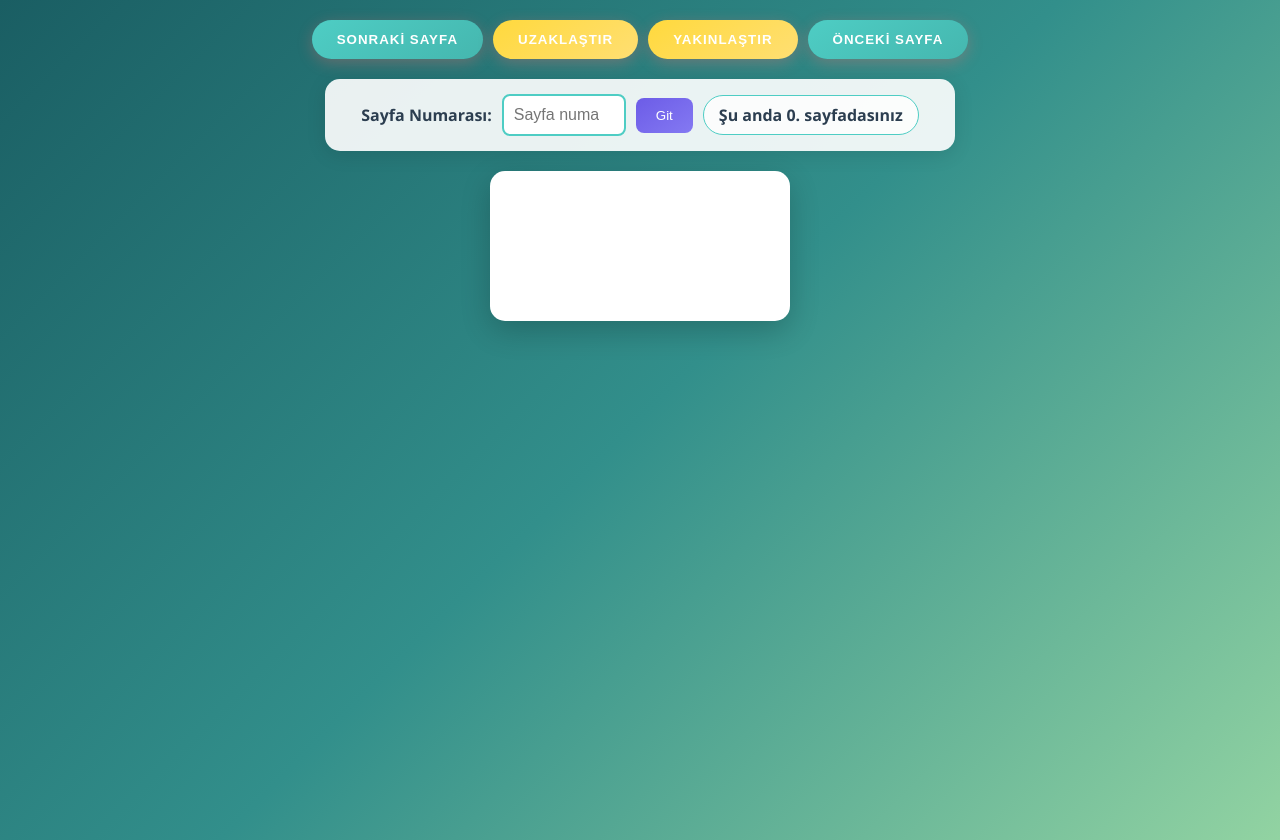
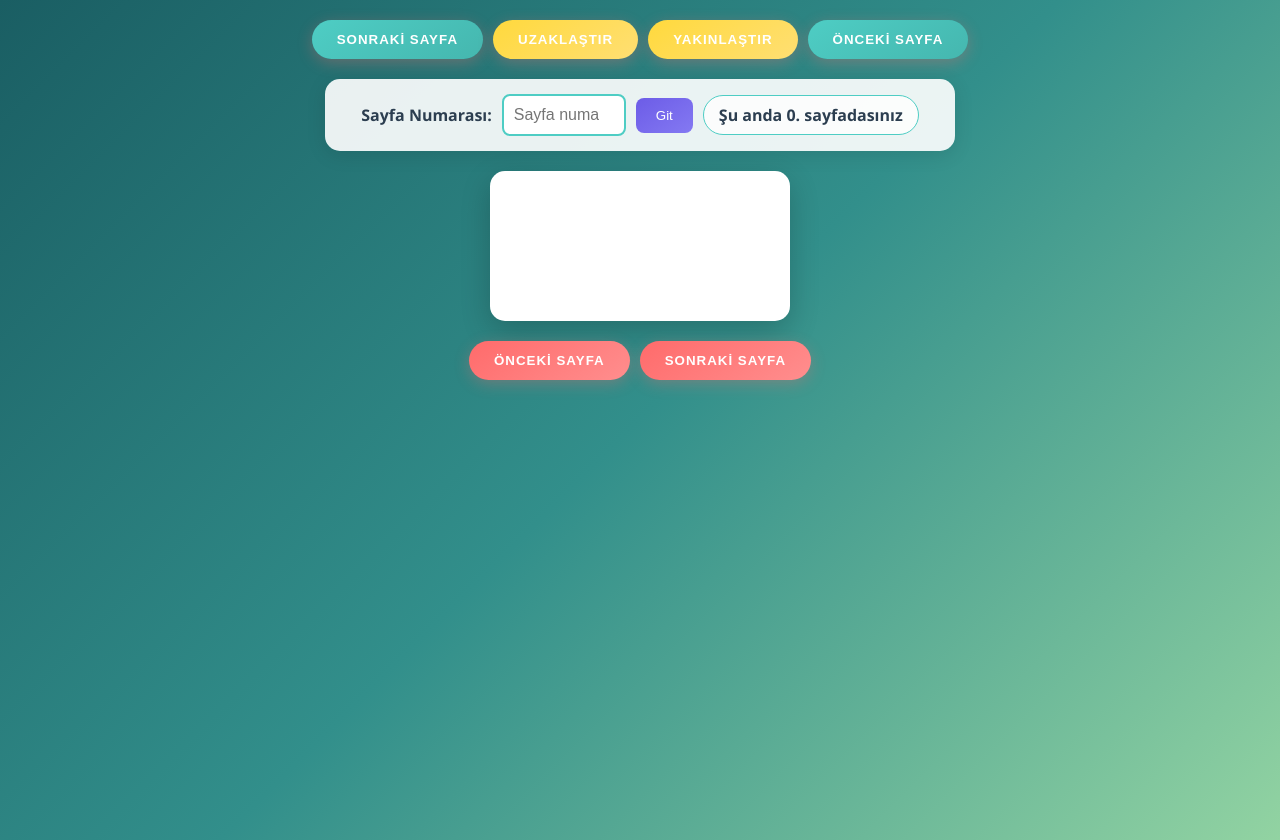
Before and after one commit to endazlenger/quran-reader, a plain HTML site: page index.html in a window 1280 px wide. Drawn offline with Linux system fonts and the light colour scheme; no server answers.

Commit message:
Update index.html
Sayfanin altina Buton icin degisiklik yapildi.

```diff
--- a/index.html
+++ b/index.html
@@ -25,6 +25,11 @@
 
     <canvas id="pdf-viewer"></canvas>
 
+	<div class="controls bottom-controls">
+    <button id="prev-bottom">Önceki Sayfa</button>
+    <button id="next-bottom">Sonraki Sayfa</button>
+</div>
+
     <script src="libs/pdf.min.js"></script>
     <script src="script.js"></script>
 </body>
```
- - - -
- _Exercise requirements_
Your copy should match the entries above exactly and contain no pictures.

- _Final answer_
Before and after one commit to endazlenger/quran-reader, a plain HTML site: page index.html in a window 1280 px wide. Drawn offline with Linux system fonts and the light colour scheme; no server answers.

Commit message:
Update index.html
Sayfanin altina Buton icin degisiklik yapildi.

```diff
--- a/index.html
+++ b/index.html
@@ -25,6 +25,11 @@
 
     <canvas id="pdf-viewer"></canvas>
 
+	<div class="controls bottom-controls">
+    <button id="prev-bottom">Önceki Sayfa</button>
+    <button id="next-bottom">Sonraki Sayfa</button>
+</div>
+
     <script src="libs/pdf.min.js"></script>
     <script src="script.js"></script>
 </body>
```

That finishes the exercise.